In our previous blog post, “Navigating Medical Records Acquisition in Clinical Trials,” we unpacked our solution for the time consuming process of sourcing patient medical records. In this followup, we’re addressing the challenge of inaccurate and incomplete EHRs in clinical research. Electronic Health Records (EHRs) form the backbone of healthcare data. However, when it comes to clinical research, EHRs often fall short of expectations. This a significant challenge. They are frequently neither accurate nor comprehensive enough. This lack of precision and completeness in EHRs can create obstacles that can have far-reaching implications on the quality and efficiency of clinical trials.
Reconciling scattered records
A patient may see multiple healthcare providers across different institutions, leading to scattered, disconnected records in various EHRs. In addition to this dispersion, individual institutions also deal with internal complexities. Multiple providers within a single institution often contribute to a patient’s record over time, leading to an unwieldy accumulation of data. This often results in records cluttered with outdated diagnoses, resolved conditions, and discontinued medication regimens, making them less valuable for clinical research.
As a consequence, the reconciliation process conducted by the Principal Investigator (PI) becomes vital in the realm of clinical trials. The PI’s task is to comb through these convoluted medical records. PIs must extract only the most relevant, accurate data for their research. Due to the often inconsistent and ambiguous nature of the information found in EHRs, this task is rarely straightforward.
The data from the EHR and what eventually ends up in the source documents, and thus the Electronic Data Capture (EDC) system, may differ significantly. Certain medical conditions noted in the EHR might be omitted from the source data. Conversely, some conditions appearing in the source data might not be explicitly listed in the EHR. However, we can often align these conditions with the patient’s broader medical history, and sometimes even ‘map’ them to it.
Best practice for using EHR in clinical research
Subsequently, the most constructive way to view EHRs in the context of clinical research is as a starting point for source data, rather than a definitive resource. This initial input must undergo careful examination, revision, and refinement to produce a final dataset ready for incorporation into the EDC.

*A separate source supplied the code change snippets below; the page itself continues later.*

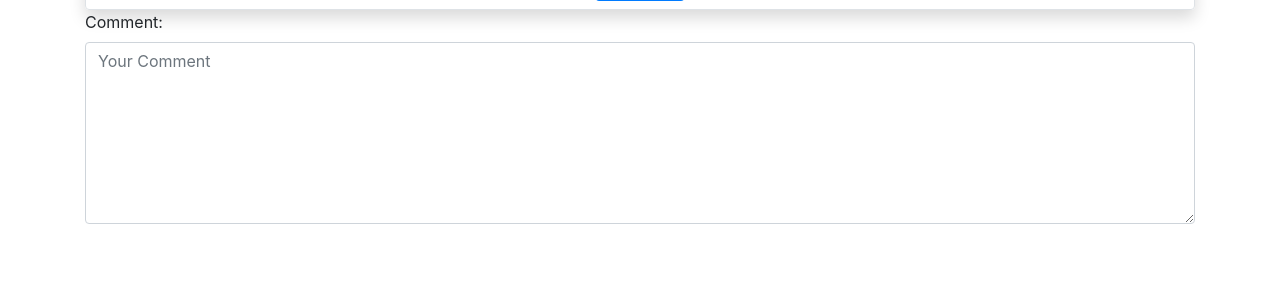
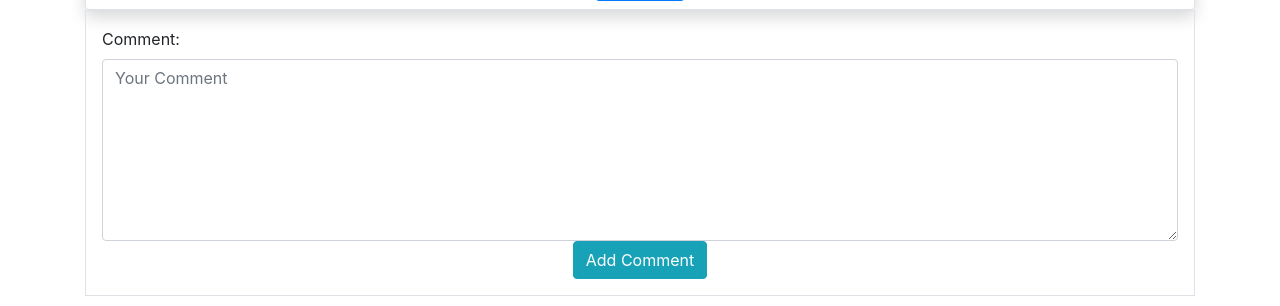
Before and after one commit to shumittaher/commerce, a Django app: template auctions/templates/auctions/listing_page.html in a window 1280 px wide. Shown: the part 528-834 px from the top of the page. Before the commit the page ends 752 px from the top, so only its background shows below. Run offline with Django 3.2, Linux system fonts and the light colour scheme; the template is opened without the code that fills it: values that come from a table or form of the project are taken from there, others are empty; data comes from the database, SQL or seed files in the repository; some libraries are stand-ins or nearby versions.

Commit message:
comment box front end

```diff
--- a/auctions/templates/auctions/listing_page.html
+++ b/auctions/templates/auctions/listing_page.html
@@ -141,12 +141,19 @@
 <div class="container">
 
     <!-- add comment box -->
-    <div>
-        <form action="" method="post">
+    <div class="border p-3">
+
+        <form action="" method="post" class="">
 
             {% csrf_token %}
 
             {{comment_form}}
+
+            <div class="text-center">
+                <button class="btn btn-info" type="submit">
+                    Add Comment
+                </button>
+            </div>
 
         </form>
     </div>
--- a/auctions/views.py
+++ b/auctions/views.py
@@ -91,7 +91,7 @@ def create_listing(request):
         return HttpResponseRedirect(reverse("index"))
 
     return render(request, "auctions/create_listing.html", {
-        'form': NewListingForm()
+        'form': NewListingForm().render("auctions/form_snippets/form.html")
     })
 
 @login_required
@@ -118,7 +118,7 @@ def show_item(request, id):
     owner_check = list_opener_check(user.id, id)
     winner_check = check_winner(user.id, id)
 
-    comment_form = CommentsForm()
+    comment_form = CommentsForm().render("auctions/form_snippets/form.html")
 
     return render(request, "auctions/listing_page.html", {
         'item': listing,
```
Also changed, not shown: auctions/templates/auctions/create_listing.html (+1 -15 lines), auctions/templates/auctions/form_snippets/form.html (added, +15 -0 lines).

Given the current landscape, there’s a growing necessity for solutions that can streamline the process of gleaning accurate, relevant data from EHRs. That’s where CRIO answers the call, introducing a Medical Record API. CRIO not only pulls in a patient’s health history and care support plan nearly instantly, but, as a site-facing application, it lets the PI, confirm, review, and annotate the information before populating the study source records, and hence the EDC.
To conclude, the challenge posed by incomplete and inaccurate EHRs is a significant one in clinical research. EHRs should be viewed as a starting point rather than a final resource. Better data management practices and technology can effectively address this challenge. And by doing so, we can improve the efficiency, reliability, and ultimately, the success of clinical trials.
Download the full white paper: Health Information & Clinical Research Integration: The Challenge